A day before the Budget session of Parliament, the Congress at an all party meeting with the Government raised the issue of the conduct of Assembly polls in Jammu and Kashmir . The meeting among other opposition leaders was attended by the leader of opposition in Rajya Sabha Ghulam Nabi Azad and the National Conference president Dr Farooq Abdullah. Congress told the government that there was no need for Presidents rule in J&K. The party rightly highlighted the fact that on one hand the union Government said that the environment was not conducive for polls and that is why Presidents rule had been imposed and on the other the Centre celebrated the fact that the Panchayat and Lok Sabha elections had been held peacefully. However if the recent extension of the president’s rule in the state is anything to go by, the central government remains undecided about holding Assembly polls in thre state.

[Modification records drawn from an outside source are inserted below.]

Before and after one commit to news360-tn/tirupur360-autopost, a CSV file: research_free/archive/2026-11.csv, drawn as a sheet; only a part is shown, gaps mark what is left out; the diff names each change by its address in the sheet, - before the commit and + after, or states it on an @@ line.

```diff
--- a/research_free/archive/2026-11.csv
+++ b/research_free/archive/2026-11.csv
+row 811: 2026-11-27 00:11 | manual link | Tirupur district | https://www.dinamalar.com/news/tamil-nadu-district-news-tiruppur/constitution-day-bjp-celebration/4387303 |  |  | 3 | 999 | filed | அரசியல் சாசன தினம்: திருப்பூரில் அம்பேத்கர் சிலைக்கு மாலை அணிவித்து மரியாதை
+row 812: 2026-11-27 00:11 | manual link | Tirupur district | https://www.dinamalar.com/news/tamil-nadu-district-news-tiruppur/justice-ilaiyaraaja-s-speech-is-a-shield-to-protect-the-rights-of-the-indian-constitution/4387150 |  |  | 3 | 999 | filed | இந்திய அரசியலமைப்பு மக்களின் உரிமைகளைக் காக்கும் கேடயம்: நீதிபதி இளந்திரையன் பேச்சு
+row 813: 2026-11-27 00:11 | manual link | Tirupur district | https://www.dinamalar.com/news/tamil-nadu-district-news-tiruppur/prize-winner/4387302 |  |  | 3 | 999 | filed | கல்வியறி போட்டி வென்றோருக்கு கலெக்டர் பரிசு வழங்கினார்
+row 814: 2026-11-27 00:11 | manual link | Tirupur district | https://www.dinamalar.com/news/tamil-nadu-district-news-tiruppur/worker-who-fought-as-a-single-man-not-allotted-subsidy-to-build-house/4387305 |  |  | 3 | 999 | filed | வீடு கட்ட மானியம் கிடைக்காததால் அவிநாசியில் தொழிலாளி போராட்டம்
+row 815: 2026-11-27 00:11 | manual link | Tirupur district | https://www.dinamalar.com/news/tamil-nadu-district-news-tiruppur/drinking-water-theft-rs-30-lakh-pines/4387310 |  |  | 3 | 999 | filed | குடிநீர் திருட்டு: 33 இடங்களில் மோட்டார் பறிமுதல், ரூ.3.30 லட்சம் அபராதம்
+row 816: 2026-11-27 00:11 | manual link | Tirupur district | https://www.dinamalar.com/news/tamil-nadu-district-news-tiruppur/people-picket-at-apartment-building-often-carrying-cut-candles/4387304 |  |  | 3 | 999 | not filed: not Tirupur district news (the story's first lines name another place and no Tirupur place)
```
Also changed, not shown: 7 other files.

There’s a silver lining though. The Election Commission has recently issued a statement stating that J&K elections would be announced after the annual Amarnath Yatra beginning on July 1. This is in keeping with the position of the state administration that didn’t want assembly polls in the near future in view of the ongoing tourist season and the upcoming Amarnath Yatra in the Valley.
The centre has also been against early Assembly polls. Earlier too, both state and central governments opposed the idea of concurrent assembly and the Lok Sabha polls. That time, the reason offered was the deteriorating security situation in the state. But certainly if Lok Sabha polls have been held without an incident, the Assembly election too could be held. Earlier, almost all J&K political parties had unanimously batted for early elections. The people in the state also preferred simultaneous polls for reasons of the sheer amount of disruption the elections trigger in a conflict-ridden state. But the EC chose to ignore both politicians and the public. It is difficult to see why. Apparently there seems no reason or rationale for the EC to have deferred the Assembly polls in the first place. If the deteriorating security situation was the reason, the elections have been held in the state in even worse conditions.
Ideally, the Assembly elections should be held in right earnest after the Parliament polls. By doing this the EC would be responding to the public demand. And not doing so will only further deepen the sense of alienation among the people. Here’s thus hoping that the EC finally does the right thing by announcing the dates for the Assembly polls after the Amarnath election.